┏━━

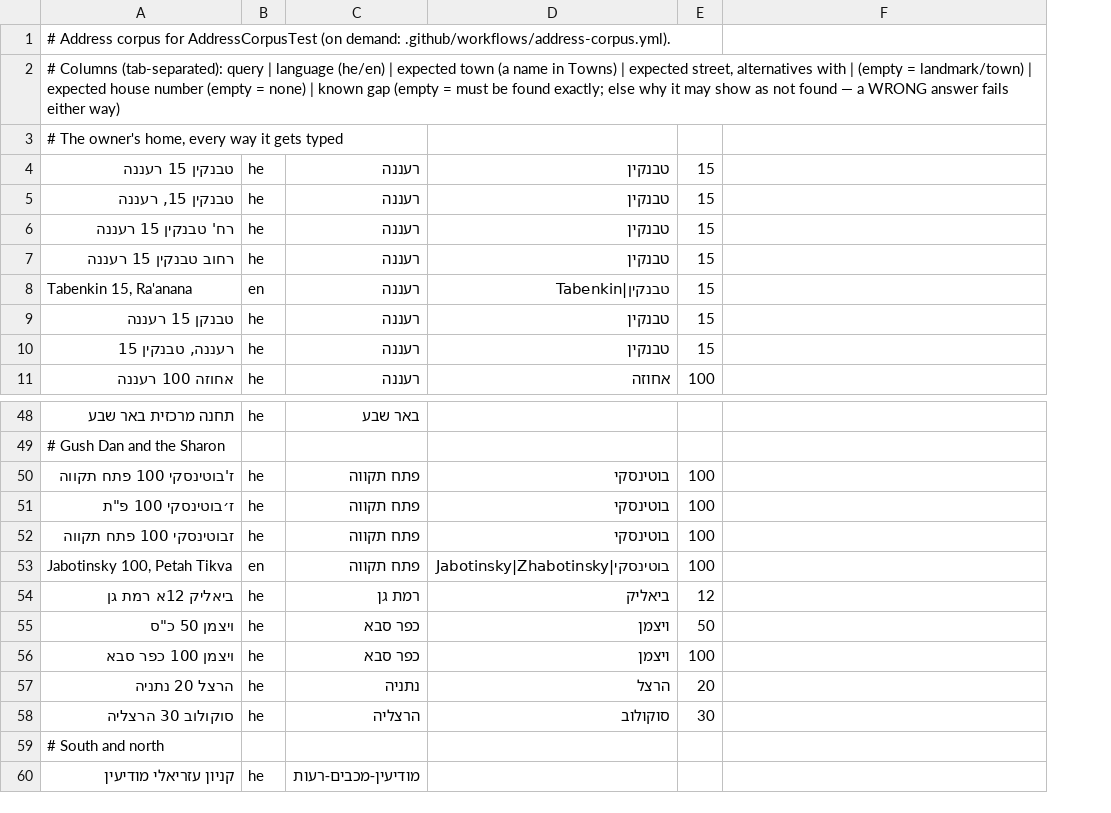
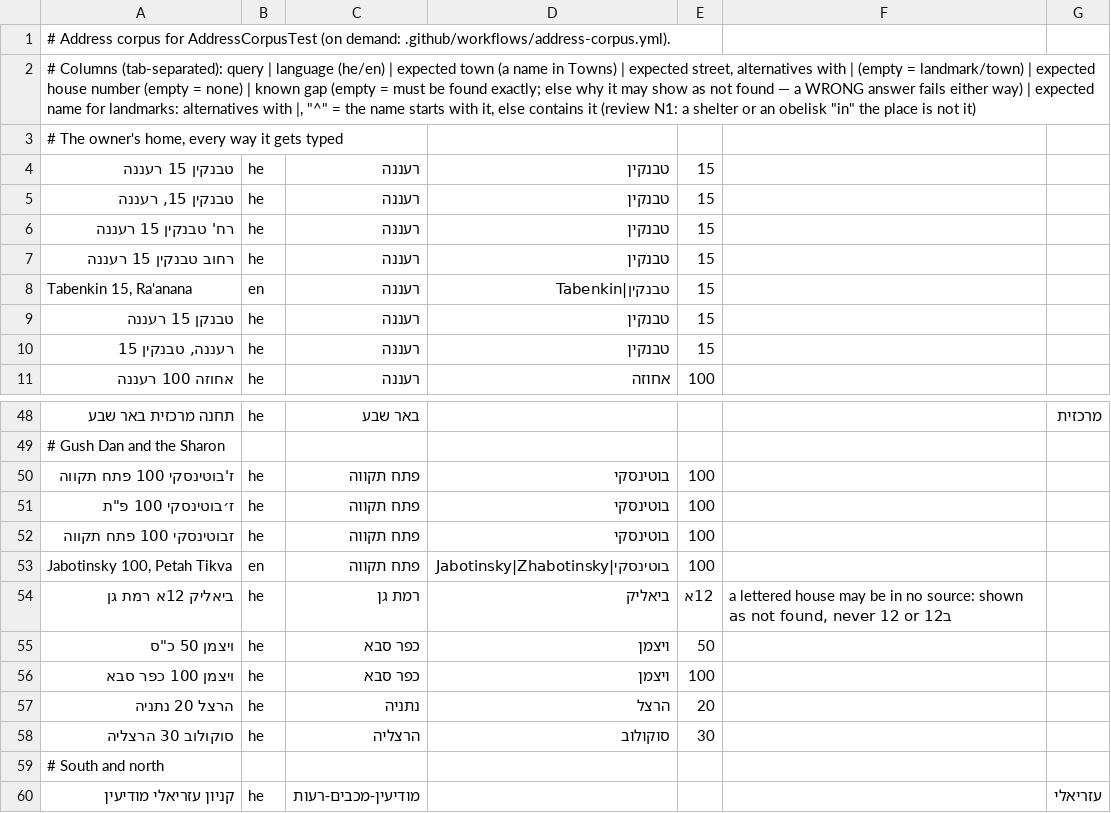
Before and after one commit to EitanPinczowski/israel-transit-planner, a TSV file: android/app/src/androidTest/assets/address_corpus.tsv, drawn as a sheet; only a part is shown, gaps mark what is left out; the diff covers the shown part only; the diff names each change by its address in the sheet, - before the commit and + after, or states it on an @@ line.

```diff
--- a/android/app/src/androidTest/assets/address_corpus.tsv
+++ b/android/app/src/androidTest/assets/address_corpus.tsv
+column G, rows 48-60: מרכזית |  |  |  |  |  |  |  |  |  |  |  | עזריאלי
-A2: …either way)
+A2: …either way) | expected name for landmarks: alternatives with |, "^" = the name starts with it, else contains it (review N1: a shelter or an obelisk "in" the place is not it)
-E54: 12
+E54: 12א
-F54: (empty)
+F54: a lettered house may be in no source: shown as not found, never 12 or 12ב
```
Also changed, not shown: 25 added rows elsewhere in this file, tools/towns_seed.tsv, 23 other files.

┗━━

**Work instructions**
Reproduce the material word for word, pictures excluded.

**Answer box**
Before and after one commit to EitanPinczowski/israel-transit-planner, a TSV file: android/app/src/androidTest/assets/address_corpus.tsv, drawn as a sheet; only a part is shown, gaps mark what is left out; the diff covers the shown part only; the diff names each change by its address in the sheet, - before the commit and + after, or states it on an @@ line.

```diff
--- a/android/app/src/androidTest/assets/address_corpus.tsv
+++ b/android/app/src/androidTest/assets/address_corpus.tsv
+column G, rows 48-60: מרכזית |  |  |  |  |  |  |  |  |  |  |  | עזריאלי
-A2: …either way)
+A2: …either way) | expected name for landmarks: alternatives with |, "^" = the name starts with it, else contains it (review N1: a shelter or an obelisk "in" the place is not it)
-E54: 12
+E54: 12א
-F54: (empty)
+F54: a lettered house may be in no source: shown as not found, never 12 or 12ב
```
Also changed, not shown: 25 added rows elsewhere in this file, tools/towns_seed.tsv, 23 other files.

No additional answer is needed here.